The roles of Alcina and her wayward sister, Morgana, were performed by Emma Matthews and Rachelle Durkin. This was quite a coup for National Opera because neither singer has been seen in opera on this side of Australia for some time.
Emma Matthews is currently head of Classical Voice and Opera Studies at the West Australian Academy of Performing Arts, while Rachelle Durkin has recently returned to Australia after establishing a major international career performing throughout North America, Europe and Australasia.
|Emma Matthews as Alcina in National Opera's production of "Alcina".|
In superb voice, Matthews brought an imperious presence to her role, acting with confidence and commanding the stage on every appearance. Her renditions of Alcina’s complicated arias where spellbinding in their virtuosity and authority.
Similarly Rachelle Durkin also sang superbly, especially the showpiece aria, “Tonami a Vagheggiar”, injecting a winning playfulness into her interpretation of Morgana’s tempestuous nature.
|Russell Harcourt as Ruggiero in National Opera's "Alcina"|
Counter tenor, Russell Harcourt, thrilled with his beautiful rich vocal tone and thoughtful characterisation as Ruggiero, the reluctant object of Alcina’s affection, and although saddled with an unfortunate costume, John Longmuir impressed with his rich tenor voice and strong presence as Oronte, the mischief-making lover of Morgana. Also not faring much better in the costume department, Judd Arthur, with his commanding bass-baritone voice brought added gravitas to his role as Melisso.
|Emma Matthews (Alcina) - Katrina Wiseman (Oberto)|
National Opera's "Alcina"
Local soprano, Katrina Wiseman, sparkled with her confident singing as the young boy Oberto, especially in her scene when she defies Alina’s command to kill a lion, which turns out to be her father. Standing in for the Covid-stricken Sally-Anne Russell, and singing side-stage while Zsuzsi Sobosia walked the role of Bradamante, Cassandra Seidemann revealed a lovely warm soprano voice.
Though they had little to do, the ensemble achieved a rich vibrant sound, and the six dancers added a welcome visual element to the production.
|Monique langford's setting for National Opera's production of "Alcina"|
Monique Langford’s elegant stage design of soaring draperies and tasteful multi-level rostra provided an elegant setting for the action. But although her costumes for Alcina and Morgana were quite lovely and her choice of neutral toned costumes for the ensemble and dancers worked well, her costumes for the male principals were unflattering to the point of distraction, but might have been improved had they been ironed.
|Jud Arthur (Melisso) - ZsuZsi Sobosia (walking Bradamante) - Rachelle Durkin (Morgana) - John Longmuir (Oronte) in National Opera's "Alcina".|
Stepping in at short notice, Luke Spicer conducted with confidence and flair, taking advantage of the superb acoustics of Llewellyn Hall to achieve an excellent balance between orchestra and singers.

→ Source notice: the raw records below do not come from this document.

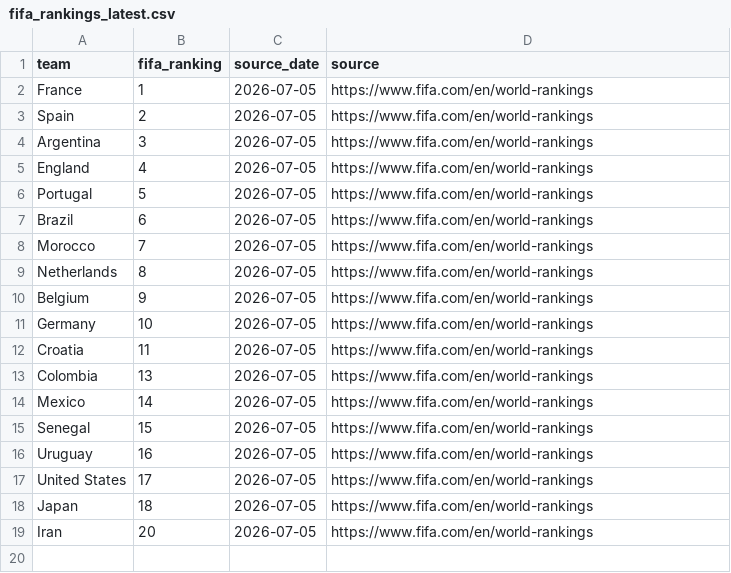
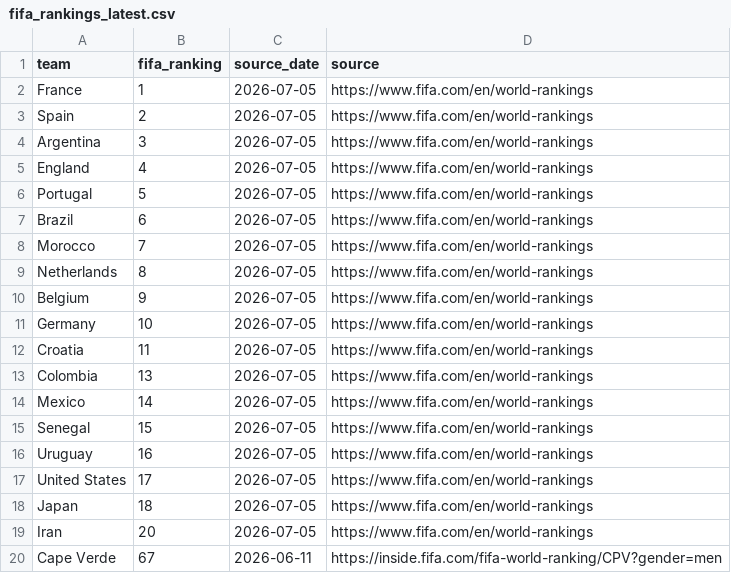
Before and after one commit to suyashbansal07-dev/FIFA-26-sim, a CSV file: data/fifa_rankings_latest.csv, drawn as a sheet; the diff names each change by its address in the sheet, - before the commit and + after, or states it on an @@ line.

```diff
--- a/data/fifa_rankings_latest.csv
+++ b/data/fifa_rankings_latest.csv
+row 20: Cape Verde | 67 | 2026-06-11 | https://inside.fifa.com/fifa-world-ranking/CPV?gender=men
```
Also changed, not shown: 5 other files.
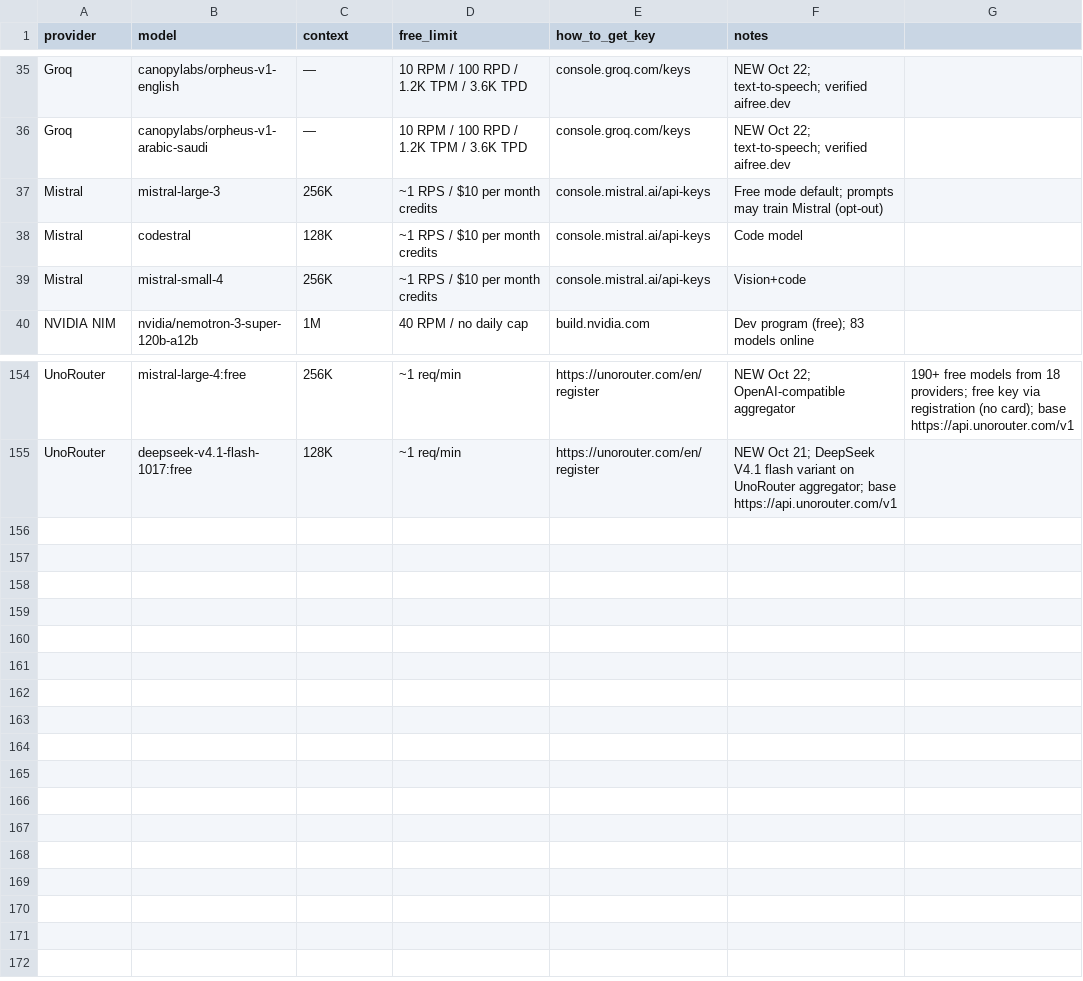
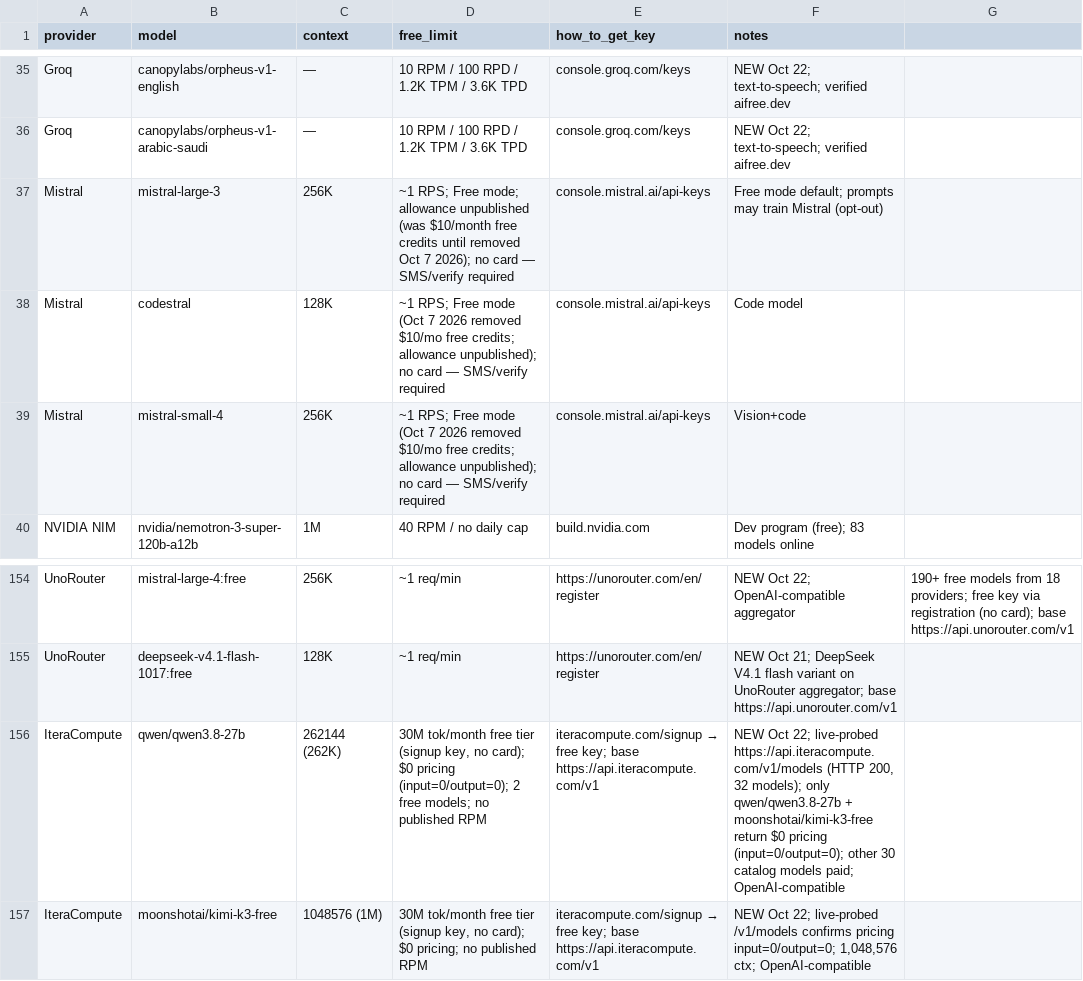
Before and after one commit to NostrDanish/freellm-watch, a CSV file: models.csv, drawn as a sheet; only a part is shown, gaps mark what is left out.

```diff
--- a/models.csv
+++ b/models.csv
@@ -36,5 +36,5 @@ Groq,canopylabs/orpheus-v1-english,—,"10 RPM / 100 RPD / 1.2K TPM / 3.6K TPD",
 Groq,canopylabs/orpheus-v1-arabic-saudi,—,"10 RPM / 100 RPD / 1.2K TPM / 3.6K TPD",console.groq.com/keys,NEW Oct 22; text-to-speech; verified aifree.dev
-Mistral,mistral-large-3,256K,~1 RPS / $10 per month credits,console.mistral.ai/api-keys,Free mode default; prompts may train Mistral (opt-out)
-Mistral,codestral,128K,~1 RPS / $10 per month credits,console.mistral.ai/api-keys,Code model
-Mistral,mistral-small-4,256K,~1 RPS / $10 per month credits,console.mistral.ai/api-keys,Vision+code
+Mistral,mistral-large-3,256K,"~1 RPS; Free mode; allowance unpublished (was $10/month free credits until removed Oct 7 2026); no card — SMS/verify required",console.mistral.ai/api-keys,Free mode default; prompts may train Mistral (opt-out)
+Mistral,codestral,128K,"~1 RPS; Free mode (Oct 7 2026 removed $10/mo free credits; allowance unpublished); no card — SMS/verify required",console.mistral.ai/api-keys,Code model
+Mistral,mistral-small-4,256K,"~1 RPS; Free mode (Oct 7 2026 removed $10/mo free credits; allowance unpublished); no card — SMS/verify required",console.mistral.ai/api-keys,Vision+code
 NVIDIA NIM,nvidia/nemotron-3-super-120b-a12b,1M,40 RPM / no daily cap,build.nvidia.com,Dev program (free); 83 models online
@@ -155 +155,3 @@ UnoRouter,mistral-large-4:free,256K,~1 req/min,https://unorouter.com/en/register
 UnoRouter,deepseek-v4.1-flash-1017:free,128K,~1 req/min,https://unorouter.com/en/register,NEW Oct 21; DeepSeek V4.1 flash variant on UnoRouter aggregator; base https://api.unorouter.com/v1
+IteraCompute,qwen/qwen3.8-27b,262144 (262K),"30M tok/month free tier (signup key, no card); $0 pricing (input=0/output=0); 2 free models; no published RPM","iteracompute.com/signup → free key; base https://api.iteracompute.com/v1","NEW Oct 22; live-probed https://api.iteracompute.com/v1/models (HTTP 200, 32 models); only qwen/qwen3.8-27b + moonshotai/kimi-k3-free return $0 pricing (input=0/output=0); other 30 catalog models paid; OpenAI-compatible"
+IteraCompute,moonshotai/kimi-k3-free,1048576 (1M),"30M tok/month free tier (signup key, no card); $0 pricing; no published RPM","iteracompute.com/signup → free key; base https://api.iteracompute.com/v1","NEW Oct 22; live-probed /v1/models confirms pricing input=0/output=0; 1,048,576 ctx; OpenAI-compatible"
```
Also changed, not shown: 1 other file.
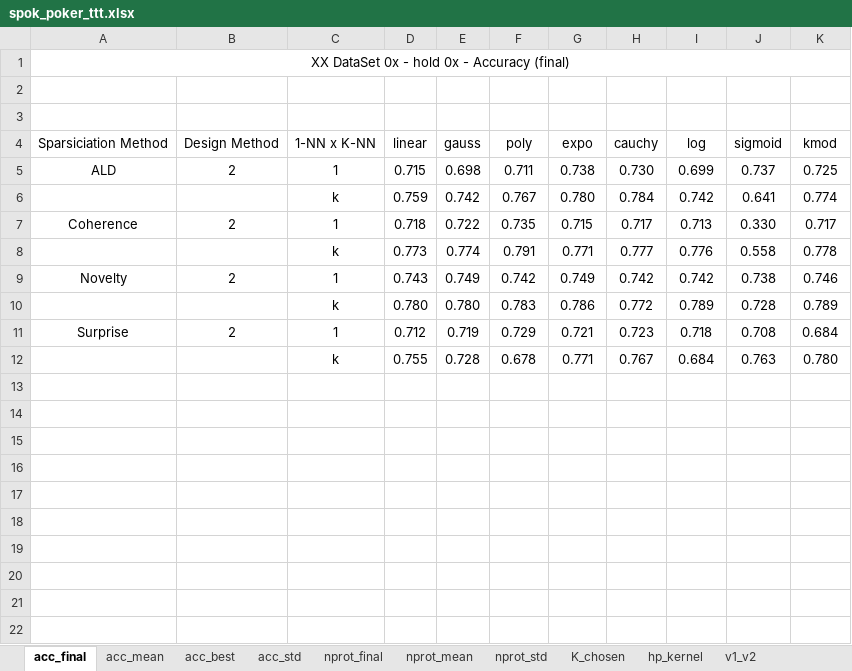
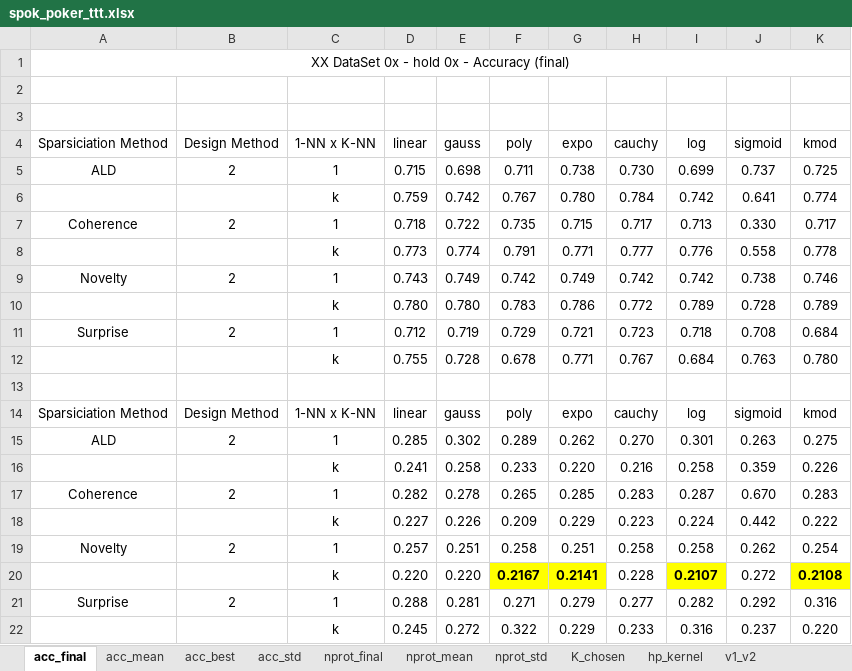
Before and after one commit to davidcoelho89/Matlab-MLTool-fp, an Excel workbook: results_analysis/spok_poker_ttt.xlsx, sheet acc_final, drawn as a sheet; values as stored, in another font and other column widths than the file's, no borders; the diff names each change by its address in the sheet, - before the commit and + after, or states it on an @@ line.

```diff
--- a/results_analysis/spok_poker_ttt.xlsx (sheet acc_final)
+++ b/results_analysis/spok_poker_ttt.xlsx (sheet acc_final)
+row 13: (empty)
+row 14: Sparsiciation Method | Design Method | 1-NN x K-NN | linear | gauss | poly | expo | cauchy | log | sigmoid | kmod
+row 15: ALD | 2 | 1 | 0.285 | 0.302 | 0.289 | 0.262 | 0.270 | 0.301 | 0.263 | 0.275
+row 16:  |  | k | 0.241 | 0.258 | 0.233 | 0.220 | 0.216 | 0.258 | 0.359 | 0.226
+row 17: Coherence | 2 | 1 | 0.282 | 0.278 | 0.265 | 0.285 | 0.283 | 0.287 | 0.670 | 0.283
+row 18:  |  | k | 0.227 | 0.226 | 0.209 | 0.229 | 0.223 | 0.224 | 0.442 | 0.222
+row 19: Novelty | 2 | 1 | 0.257 | 0.251 | 0.258 | 0.251 | 0.258 | 0.258 | 0.262 | 0.254
+row 20:  |  | k | 0.220 | 0.220 | 0.2167 | 0.2141 | 0.228 | 0.2107 | 0.272 | 0.2108
+row 21: Surprise | 2 | 1 | 0.288 | 0.281 | 0.271 | 0.279 | 0.277 | 0.282 | 0.292 | 0.316
+row 22:  |  | k | 0.245 | 0.272 | 0.322 | 0.229 | 0.233 | 0.316 | 0.237 | 0.220
```
Also changed, not shown: sheet K_chosen, results_analysis/spok_covertype_ttt.xlsx, results_analysis/spok_eletricity_ttt.xlsx, 3 other files.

So, despite the setbacks, the jittery stage management and first night nerves preventing the perfect performance everyone was aiming for, National Opera’s production of “Alcina” was still a major triumph for the company and all concerned, for providing an evening of superb singing of a quality rarely achieved, and one which will be cherished by those lucky enough to have experienced it.
Images by Peter Hislop
This review also published in AUSTRALIAN ARTS REVIEW. www.artsreview.com.au.